38. Implementation of the reform program described above will contribute to a strengthening of the external position. Over the program period, export growth in dollar terms is projected to accelerate to an average annual rate of 10 percent, while import growth is projected to rise to about 9½ percent annually, reflecting increases in project aid and FDI as confidence returns. Accordingly, the current account deficit (excluding official transfers) would be contained to a sustainable level of 12-13 percent of GDP, and official reserves would rise moderately to about four months of import coverage.
39. On this basis, the total external financing requirement for the period 1999-2002 is projected at $3.5 billion (Table 3). Total disbursements from official grants and loans are projected at $1.3 billion and foreign direct investment at $0.5 billion. The residual financing gap, estimated at $0.2 billion, could be covered by prospective disbursements of the Bank's Structural Adjustment Credit (SAC), possible co-financing and other bilateral loans, and prospective drawing under the IMF's ESAF. Since new debt would be contracted on highly concessional terms, the debt service ratio is projected by the Fund staff at 5½ percent in 2002.
40. Successful implementation of the reform program requires substantial technical assistance in the period ahead, including more attention on capacity building and training. As noted in the PFP matrix:

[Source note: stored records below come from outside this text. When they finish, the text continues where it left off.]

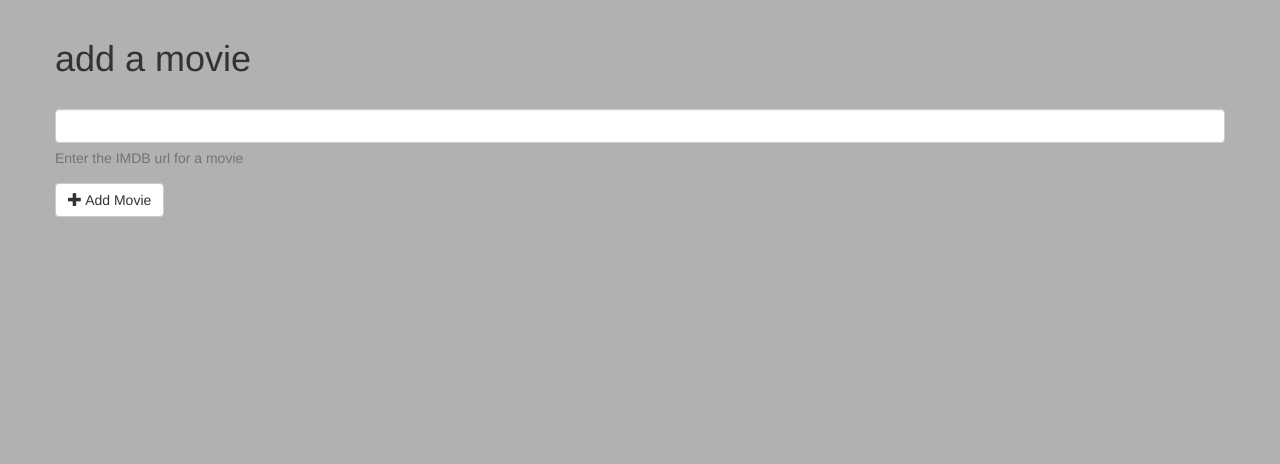
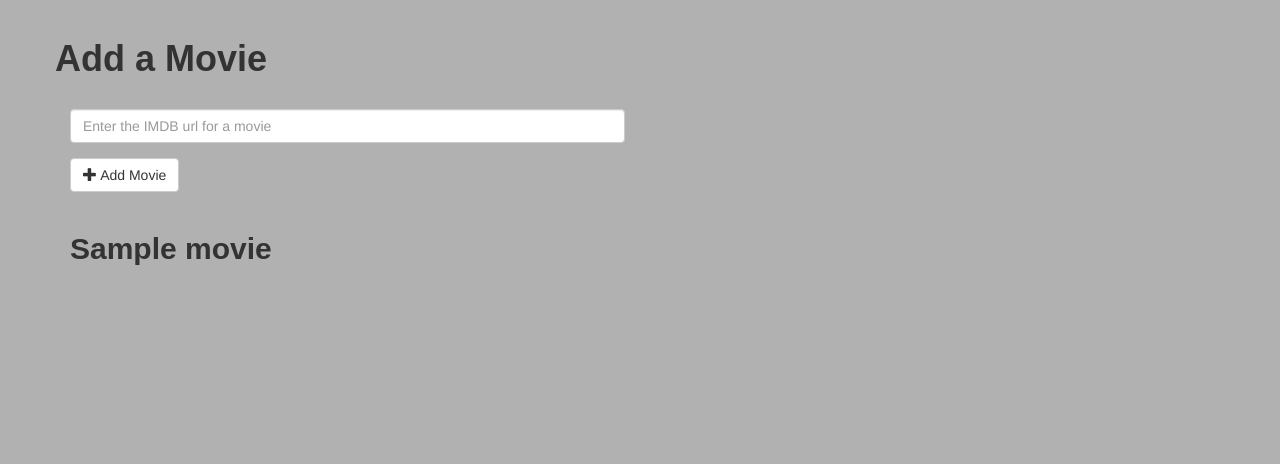
Before and after one commit to mosbasik/moviepicker, a Django app: template main/templates/add_movie.html in a window 1280 px wide. Shown: the part 51-515 px from the top of the page. Run offline with Django 3.2, Linux system fonts and the light colour scheme; the template is opened without the code that fills it: values named after a table or form of the project are taken from there, others are empty; tables that the repository leaves empty hold one stand-in row (Sample ...); some libraries are stand-ins or nearby versions.

Commit message:
added all movies page

```diff
--- a/main/static/css/moviepicker.css
+++ b/main/static/css/moviepicker.css
@@ -67,6 +67,25 @@ body {
     color: #f5f5f5;
 }
 
+h1, h2, h3, h4, h5, h6, .title-format {
+    font-family: 'Telex',sans-serif;
+    font-weight: bold;
+}
+
+.liked img {
+    -webkit-box-shadow: 0px 0px 5px 5px #FF5100;
+    -moz-box-shadow: 0px 0px 5px 5px #FF5100;
+    box-shadow: 0px 0px 5px 5px #FF5100;
+}
+
+.movie-summary {
+    height: 260px;
+}
+
+.movie-summary img {
+     width: 100%;
+}
+
 /*Start footer styles*/
 .footer {
     text-align: center;
--- a/main/templates/add_movie.html
+++ b/main/templates/add_movie.html
@@ -10,15 +11,15 @@
 <div class="container">
     <div class="row">
 
-        <h1>add a movie</h1>
+        <h1>Add a Movie</h1>
 
-        <form action="{% url 'add_movie' %}" method='POST'>
+        <form class='col-md-6' action="{% url 'add_movie' %}" method='POST'>
             {% csrf_token %}
 
             <div class="form-group">
                 <label for="url-box"></label>
-                <input class="form-control" id="url-box" name='url' placeholder=""></input>
-                <p class="help-block">Enter the IMDB url for a movie</p>
+                <input class="form-control" id="url-box" name='url' placeholder="Enter the IMDB url for a movie"></input>
+                <p class="help-block"> {{ message }}</p>
             </div>
 
             <button type="submit" id='submit-button' class="btn btn-default"><span class='glyphicon glyphicon-plus'></span> Add Movie</button>
@@ -26,14 +27,52 @@
         </form>
 
     </div>
+    <br>
+    <div class="row">
+        <div class="col-xs-12">
+
+            <h2>{{movie.title}}</h2>
+
+        </div>
+    </div>
+    <br>
     <div class="row">
         {% if is_movie == 'yes' %}
+            <div class="col-sm-4 col-md-3">
 
-            {{movie.title}}
-            {{movie.description}}
-            <img src="{{ movie.poster.url }}" alt="">
-        {% elif is_movie == 'no' %}
-            {{ message }}
+                {% if movie.poster %}
+
+                    <img src="{{ movie.poster.url }}">
+
+                {% else %}
+
+                    <img src="{% static 'img/default_image.jpg' %}" style='width: 100%'>
+
+                {% endif %}
+
+            </div>
+            <div class="col-sm-8 col-md-5">
+
+                <h4>Description</h4>
+                {{movie.description}}
+
+            </div>
+            <div class="col-sm-12 col-md-4">
+                <h4>Details</h4>
+                <span class='title-format'>Released: </span><span>{{ movie.year }}</span>
+                <br>
+                <span class='title-format'>IMDB Rating: </span><span>{{ movie.imdb_rating }}</span>
+                <br>
+                <span class='title-format'>Runtime: </span><span>{{ movie.runtime }}</span>
+                <br>
+                <span class='title-format'>Genre: </span><span>{{ movie.genre }}</span>
+                <br>
+                <span class='title-format'>Starring: </span><span>{{ movie.starring }}</span>
+                <br>
+                <span class='title-format'>Writers: </span><span>{{ movie.written_by }}</span>
+                <br>
+                <span class='title-format'>Director: </span><span>{{ movie.directed_by }}</span>
+            </div>
         {% endif %}
     </div>
 </div>
--- a/main/views.py
+++ b/main/views.py
@@ -30,6 +30,8 @@ def front(request):
 def all_movies(request):
     context = {}
 
+    context['movies'] = Movie.objects.all().order_by('title')
+
     return render(request, 'all_movies.html', context,
         context_instance=RequestContext(request, processors=[global_context]))
 
@@ -47,6 +49,7 @@ def add_movie(request):
                 context['message'] = 'Not a Movie'
             else:
                 context['is_movie'] = 'yes'
+                context['message'] = 'Movie Entered'
                 context['movie'] = Movie.objects.get(imdb_id=result)
 
         else:
```
Also changed, not shown: other parts of main/templates/add_movie.html (+1 -0 lines), main/templates/all_movies.html (+59 -1 lines).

41. Further technical assistance will be needed, inter alia, to develop a transparent and market-based mechanism for timber royalties; to implement an action plan for civil service reform (including social safety nets for retrenchment); to restructure and modernize the rubber sector; to develop a comprehensive transport sector policy; to implement and review pilot programs for cost recovery in the health sector; and to regularize the current informal cost recovery program in the education sector.